Prague-based Amanita Design, creators of the award-winning Mechinarium, recently released what may be their best game yet: Samorost 3. This deeply immersive puzzle game spans the ecosystems of 9 unusual planets as you encounter strange inhabitants and unlock increasingly complex secrets to advance to the next level. Amanita Design’s approach to creating completely non-verbal/non-textual games relies heavily on intuition, sound design, and symbolism to create environments that are practically interactive artworks.
All of the pieces to the puzzle are there, but Switzerland-based artist Fabien Nissels organizes them into various wacky and nonsensical arrangements in his project, entitled Blocks. Nissels has taken a typically familiar object—the human body—and encourages his viewers to reinterpret this everyday thing in all of its unexpected new forms.
Matija voulait créer des vêtements qui s’inspiraient de types historiques sans s’appuyer sur des techniques de construction traditionnelles. Il s’est consciemment abstenu de tricoter, de coudre ou d’adhérer pour développer un système expérimental de fabrication: les scans 3D du corps sont manipulés à l’aide d’un logiciel de modélisation, transposés en motifs découpés au laser 2D, puis rationalisés à travers des scripts en formes qui peuvent être imbriquées comme un puzzle. pièces. L’objet résultant est un polyèdre complexe sans aucune couture. Plus important encore, le processus qui le crée est une variation entièrement originale du tissage avec des possibilités illimitées pour un design novateur et une nouvelle construction.
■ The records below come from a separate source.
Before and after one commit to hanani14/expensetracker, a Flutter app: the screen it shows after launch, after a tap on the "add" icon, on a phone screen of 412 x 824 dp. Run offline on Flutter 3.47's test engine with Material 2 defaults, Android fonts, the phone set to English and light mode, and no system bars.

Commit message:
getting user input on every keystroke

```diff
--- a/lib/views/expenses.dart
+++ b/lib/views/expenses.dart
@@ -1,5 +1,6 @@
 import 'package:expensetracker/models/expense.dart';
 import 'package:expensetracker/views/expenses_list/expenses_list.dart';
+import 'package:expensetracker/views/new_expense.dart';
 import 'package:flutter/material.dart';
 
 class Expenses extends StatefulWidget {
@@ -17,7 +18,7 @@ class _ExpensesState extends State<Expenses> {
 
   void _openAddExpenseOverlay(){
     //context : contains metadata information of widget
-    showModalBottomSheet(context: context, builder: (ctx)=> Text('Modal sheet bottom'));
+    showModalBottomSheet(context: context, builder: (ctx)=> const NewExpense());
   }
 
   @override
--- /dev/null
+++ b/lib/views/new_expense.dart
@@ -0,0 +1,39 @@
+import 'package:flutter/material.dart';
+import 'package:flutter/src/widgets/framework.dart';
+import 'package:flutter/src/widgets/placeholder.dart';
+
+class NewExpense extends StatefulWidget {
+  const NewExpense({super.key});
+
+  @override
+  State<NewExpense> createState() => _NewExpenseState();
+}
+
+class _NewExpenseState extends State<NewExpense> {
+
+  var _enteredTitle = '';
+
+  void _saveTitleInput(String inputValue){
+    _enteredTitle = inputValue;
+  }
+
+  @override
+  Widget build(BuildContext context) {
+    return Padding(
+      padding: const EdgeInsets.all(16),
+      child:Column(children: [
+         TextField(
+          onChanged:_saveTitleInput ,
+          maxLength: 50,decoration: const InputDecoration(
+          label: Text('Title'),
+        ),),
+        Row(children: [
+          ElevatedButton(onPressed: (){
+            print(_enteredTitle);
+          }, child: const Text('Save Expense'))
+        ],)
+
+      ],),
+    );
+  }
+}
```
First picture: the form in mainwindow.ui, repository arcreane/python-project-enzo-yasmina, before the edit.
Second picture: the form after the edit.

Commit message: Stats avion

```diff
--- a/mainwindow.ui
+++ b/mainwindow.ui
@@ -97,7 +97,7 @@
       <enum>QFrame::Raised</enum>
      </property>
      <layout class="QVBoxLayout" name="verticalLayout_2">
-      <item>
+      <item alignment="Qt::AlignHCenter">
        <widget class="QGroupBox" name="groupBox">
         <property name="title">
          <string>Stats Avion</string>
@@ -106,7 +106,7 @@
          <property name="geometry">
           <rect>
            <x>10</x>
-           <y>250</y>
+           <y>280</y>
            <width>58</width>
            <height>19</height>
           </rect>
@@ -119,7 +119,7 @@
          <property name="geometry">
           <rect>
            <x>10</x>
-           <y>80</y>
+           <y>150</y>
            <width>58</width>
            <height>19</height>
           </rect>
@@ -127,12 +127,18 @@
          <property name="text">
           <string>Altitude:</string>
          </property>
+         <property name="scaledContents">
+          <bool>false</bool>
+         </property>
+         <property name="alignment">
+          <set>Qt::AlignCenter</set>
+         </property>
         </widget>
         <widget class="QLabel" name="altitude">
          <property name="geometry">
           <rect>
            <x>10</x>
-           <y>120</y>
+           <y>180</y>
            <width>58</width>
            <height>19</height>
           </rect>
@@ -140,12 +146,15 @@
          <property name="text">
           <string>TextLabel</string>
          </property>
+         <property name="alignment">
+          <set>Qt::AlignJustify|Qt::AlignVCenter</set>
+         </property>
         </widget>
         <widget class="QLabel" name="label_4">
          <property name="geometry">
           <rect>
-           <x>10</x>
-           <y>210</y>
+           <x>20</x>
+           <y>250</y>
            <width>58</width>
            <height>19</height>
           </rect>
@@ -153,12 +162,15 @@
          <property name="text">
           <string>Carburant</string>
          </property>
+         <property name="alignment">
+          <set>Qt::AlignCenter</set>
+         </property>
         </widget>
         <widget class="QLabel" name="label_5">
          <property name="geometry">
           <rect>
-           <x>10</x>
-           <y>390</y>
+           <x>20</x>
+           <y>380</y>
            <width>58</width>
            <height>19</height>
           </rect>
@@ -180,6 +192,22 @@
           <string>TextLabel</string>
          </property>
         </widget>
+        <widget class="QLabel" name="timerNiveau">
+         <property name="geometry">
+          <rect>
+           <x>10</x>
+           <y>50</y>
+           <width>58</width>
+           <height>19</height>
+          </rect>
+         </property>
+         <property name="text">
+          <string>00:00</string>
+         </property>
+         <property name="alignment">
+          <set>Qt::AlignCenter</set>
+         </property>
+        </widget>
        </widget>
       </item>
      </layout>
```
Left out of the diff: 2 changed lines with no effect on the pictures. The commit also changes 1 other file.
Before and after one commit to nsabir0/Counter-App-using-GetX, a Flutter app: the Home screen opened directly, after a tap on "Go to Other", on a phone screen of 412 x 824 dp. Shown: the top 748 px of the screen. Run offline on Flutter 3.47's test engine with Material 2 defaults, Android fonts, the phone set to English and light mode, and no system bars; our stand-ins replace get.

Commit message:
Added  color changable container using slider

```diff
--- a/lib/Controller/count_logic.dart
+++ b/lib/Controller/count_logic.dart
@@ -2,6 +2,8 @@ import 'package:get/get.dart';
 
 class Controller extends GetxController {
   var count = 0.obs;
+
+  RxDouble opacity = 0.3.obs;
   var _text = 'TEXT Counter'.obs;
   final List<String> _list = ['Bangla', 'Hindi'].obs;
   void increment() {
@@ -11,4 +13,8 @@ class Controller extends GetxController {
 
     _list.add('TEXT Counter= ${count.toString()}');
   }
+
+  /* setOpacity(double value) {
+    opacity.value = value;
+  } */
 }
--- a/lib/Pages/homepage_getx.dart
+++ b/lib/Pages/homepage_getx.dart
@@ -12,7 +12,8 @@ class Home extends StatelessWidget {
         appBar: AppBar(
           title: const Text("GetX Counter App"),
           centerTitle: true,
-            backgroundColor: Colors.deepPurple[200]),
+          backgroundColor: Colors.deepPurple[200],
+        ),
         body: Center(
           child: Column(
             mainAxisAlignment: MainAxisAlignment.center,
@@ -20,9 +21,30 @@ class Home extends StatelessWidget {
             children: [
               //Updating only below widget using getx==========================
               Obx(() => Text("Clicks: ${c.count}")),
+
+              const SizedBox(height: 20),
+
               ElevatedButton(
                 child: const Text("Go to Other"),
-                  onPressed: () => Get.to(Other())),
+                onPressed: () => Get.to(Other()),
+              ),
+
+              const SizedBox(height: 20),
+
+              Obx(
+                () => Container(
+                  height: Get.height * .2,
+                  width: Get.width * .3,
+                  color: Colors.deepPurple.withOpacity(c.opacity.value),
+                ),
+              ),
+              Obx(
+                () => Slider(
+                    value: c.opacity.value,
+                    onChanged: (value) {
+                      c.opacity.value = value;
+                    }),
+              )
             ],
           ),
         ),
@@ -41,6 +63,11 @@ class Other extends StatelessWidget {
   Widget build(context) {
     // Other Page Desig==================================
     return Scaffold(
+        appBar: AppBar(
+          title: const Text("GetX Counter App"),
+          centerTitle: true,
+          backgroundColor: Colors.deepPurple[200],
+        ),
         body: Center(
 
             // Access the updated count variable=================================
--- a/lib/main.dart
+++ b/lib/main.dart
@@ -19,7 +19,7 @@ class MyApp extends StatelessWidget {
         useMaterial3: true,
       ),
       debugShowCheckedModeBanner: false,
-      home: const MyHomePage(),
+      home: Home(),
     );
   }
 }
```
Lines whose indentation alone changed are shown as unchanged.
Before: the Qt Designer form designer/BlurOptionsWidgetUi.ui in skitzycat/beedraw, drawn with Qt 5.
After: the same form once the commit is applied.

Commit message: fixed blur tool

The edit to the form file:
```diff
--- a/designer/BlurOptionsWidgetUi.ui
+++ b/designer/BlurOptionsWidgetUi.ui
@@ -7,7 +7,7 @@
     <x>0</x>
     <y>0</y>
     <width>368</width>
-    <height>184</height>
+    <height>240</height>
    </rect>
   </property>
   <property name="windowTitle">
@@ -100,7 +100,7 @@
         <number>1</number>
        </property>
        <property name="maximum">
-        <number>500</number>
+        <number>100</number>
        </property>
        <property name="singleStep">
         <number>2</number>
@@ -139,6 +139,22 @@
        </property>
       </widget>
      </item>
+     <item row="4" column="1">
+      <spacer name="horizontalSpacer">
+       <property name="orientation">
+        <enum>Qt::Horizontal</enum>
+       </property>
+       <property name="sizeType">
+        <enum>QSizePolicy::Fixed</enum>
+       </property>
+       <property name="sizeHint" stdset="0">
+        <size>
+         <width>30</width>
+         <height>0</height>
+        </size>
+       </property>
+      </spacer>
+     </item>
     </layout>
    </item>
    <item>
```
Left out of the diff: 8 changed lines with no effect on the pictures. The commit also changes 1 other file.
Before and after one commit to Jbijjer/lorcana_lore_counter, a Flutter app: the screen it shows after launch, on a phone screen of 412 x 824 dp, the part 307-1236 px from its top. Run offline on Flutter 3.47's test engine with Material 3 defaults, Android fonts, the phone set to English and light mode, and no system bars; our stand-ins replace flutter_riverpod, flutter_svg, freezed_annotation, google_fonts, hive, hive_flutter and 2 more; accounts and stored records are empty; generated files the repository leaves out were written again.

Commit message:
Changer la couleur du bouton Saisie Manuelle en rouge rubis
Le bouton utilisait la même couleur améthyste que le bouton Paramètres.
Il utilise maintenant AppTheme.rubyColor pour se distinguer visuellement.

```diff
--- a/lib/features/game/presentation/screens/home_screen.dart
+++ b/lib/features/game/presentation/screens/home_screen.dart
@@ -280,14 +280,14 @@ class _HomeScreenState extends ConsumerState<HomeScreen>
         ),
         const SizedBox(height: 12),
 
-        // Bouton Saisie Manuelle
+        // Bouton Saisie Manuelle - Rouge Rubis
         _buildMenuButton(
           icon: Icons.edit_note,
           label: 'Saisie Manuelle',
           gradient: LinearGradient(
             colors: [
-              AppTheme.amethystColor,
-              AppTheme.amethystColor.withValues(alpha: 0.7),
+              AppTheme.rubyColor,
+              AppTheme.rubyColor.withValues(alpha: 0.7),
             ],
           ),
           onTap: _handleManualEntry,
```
En associant manuellement des centaines de pièces uniques découpées au laser à un savoir-faire techno-couture, il rend tangible une pensée ambitieuse et intégrée. L’œuvre de Matija esthétise la curiosité en s’efforçant constamment d’authentifier la possibilité d’une véritable innovation dans la mode contemporaine.
Matija wanted to create garments that drew upon historical types without relying on traditional techniques of construction. He consciously abstained from knitting, sewing, or adhesion to develop an experimental system of fabrication: 3D scans of the body are manipulated using modelling software, transposed into 2D laser-cut patterns, and then rationalised through scripts into shapes that can be interlocked like puzzle pieces. The resultant object is a complex polyhedron without any seams. More significantly, the process that creates it is an entirely original variation of weaving with unlimited possibilities for novel design and new construction. Manually interlocking hundreds of unique laser-cut pieces with techno-couture craftsmanship, he makes ambitious and integrated thought tangible. Matija’s work aestheticises curiosity by striving constantly to authenticate the possibility of genuine innovation in contemporary fashion.